NEW YORK (Reuters Health) – Overweight middle-aged adults tend to score more poorly on tests of memory, attention and learning ability than their thinner peers do, researchers reported Monday.

The findings, they say, suggest that a heavier weight in middle age may mean a higher risk of dementia later in life.

Reporting in the journal Neurology, the researchers speculate that higher rates of cardiovascular disease or diabetes might help explain the link. But it’s also possible that substances produced by fat cells, such as the hormone leptin, have direct effects on the brain.

Both obesity and dementia, including Alzheimer’s disease, are becoming increasingly common, noted lead study author Dr. Maxime Cournot, of Toulouse University Hospital in France.

“Our results, along with other previous studies, strongly suggest a greater risk of dementia in these (overweight) persons at middle-age,” Cournot told Reuters Heath.

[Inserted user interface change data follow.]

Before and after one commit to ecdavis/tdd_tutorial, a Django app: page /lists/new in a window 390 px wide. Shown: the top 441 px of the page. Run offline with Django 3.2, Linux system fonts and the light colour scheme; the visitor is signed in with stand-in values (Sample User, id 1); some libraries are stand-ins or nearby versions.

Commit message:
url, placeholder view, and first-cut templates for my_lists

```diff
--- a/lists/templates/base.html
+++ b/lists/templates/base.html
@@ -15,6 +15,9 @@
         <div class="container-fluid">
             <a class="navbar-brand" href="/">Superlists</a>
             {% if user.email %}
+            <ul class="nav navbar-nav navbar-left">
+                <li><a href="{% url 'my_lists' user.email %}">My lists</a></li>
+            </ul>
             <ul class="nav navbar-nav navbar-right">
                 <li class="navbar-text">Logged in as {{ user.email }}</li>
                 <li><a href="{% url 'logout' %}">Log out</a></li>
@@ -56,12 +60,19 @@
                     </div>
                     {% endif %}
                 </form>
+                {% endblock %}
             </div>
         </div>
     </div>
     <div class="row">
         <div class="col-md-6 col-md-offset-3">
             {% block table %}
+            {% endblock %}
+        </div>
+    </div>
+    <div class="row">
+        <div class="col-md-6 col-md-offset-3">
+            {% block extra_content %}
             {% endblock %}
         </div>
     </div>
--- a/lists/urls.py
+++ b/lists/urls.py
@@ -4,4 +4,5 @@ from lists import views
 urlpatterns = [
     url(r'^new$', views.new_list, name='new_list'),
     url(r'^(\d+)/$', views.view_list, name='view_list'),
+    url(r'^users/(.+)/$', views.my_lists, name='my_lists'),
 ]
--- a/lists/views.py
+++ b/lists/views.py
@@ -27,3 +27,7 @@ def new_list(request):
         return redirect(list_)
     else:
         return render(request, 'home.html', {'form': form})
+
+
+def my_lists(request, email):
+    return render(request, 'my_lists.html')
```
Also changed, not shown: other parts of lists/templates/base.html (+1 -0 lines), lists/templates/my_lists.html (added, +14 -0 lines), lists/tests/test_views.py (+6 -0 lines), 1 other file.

The study included 2,223 healthy French adults who were between the ages of 32 and 62 in 1996. At that time, they took a battery of standard cognitive tests, assessing abilities like memory, attention and speed of learning. Five years later, they took the tests again.

In general, the researchers found, people with a high body mass index (BMI) garnered lower test scores than those with a lower BMI. They also tended to show greater cognitive decline between the two test periods.

Factors such as age, education and general health did not seem to explain the link.

According to Cournot, the tests used in the study are sensitive enough to detect “small variations” in cognition, and the weight-related differences seen among these healthy middle-aged adults would probably not be obvious in daily life.

But over time, the researcher explained, there could be more apparent effects on the rate of age-related mental decline.

It’s possible, according to Cournot’s team, that excess fat cells have some direct effect on brain function. For example, some studies suggest the “hunger” hormone leptin, which is produced by fat cells, plays a role in learning and memory.

And although these study participants were in generally good health, disorders like elevated blood pressure and diabetes could act as a bridge between high BMI and poorer cognitive function.

Thickening and hardening of the blood vessels supplying the brain can contribute to dementia, Cournot noted. Similarly, diabetes may harm cognition by either leading to artery disease or via direct effects of the hormone insulin on brain cells.

Regardless of what the impact of weight on dementia risk turns out to be, Cournot said, there are already many reasons to maintain a healthy weight. The potential effects on mental function, the researcher added, may give people added motivation to change their lifestyle habits.

Yours for better Health.
Dr. Bradley C. Shapero, D.C.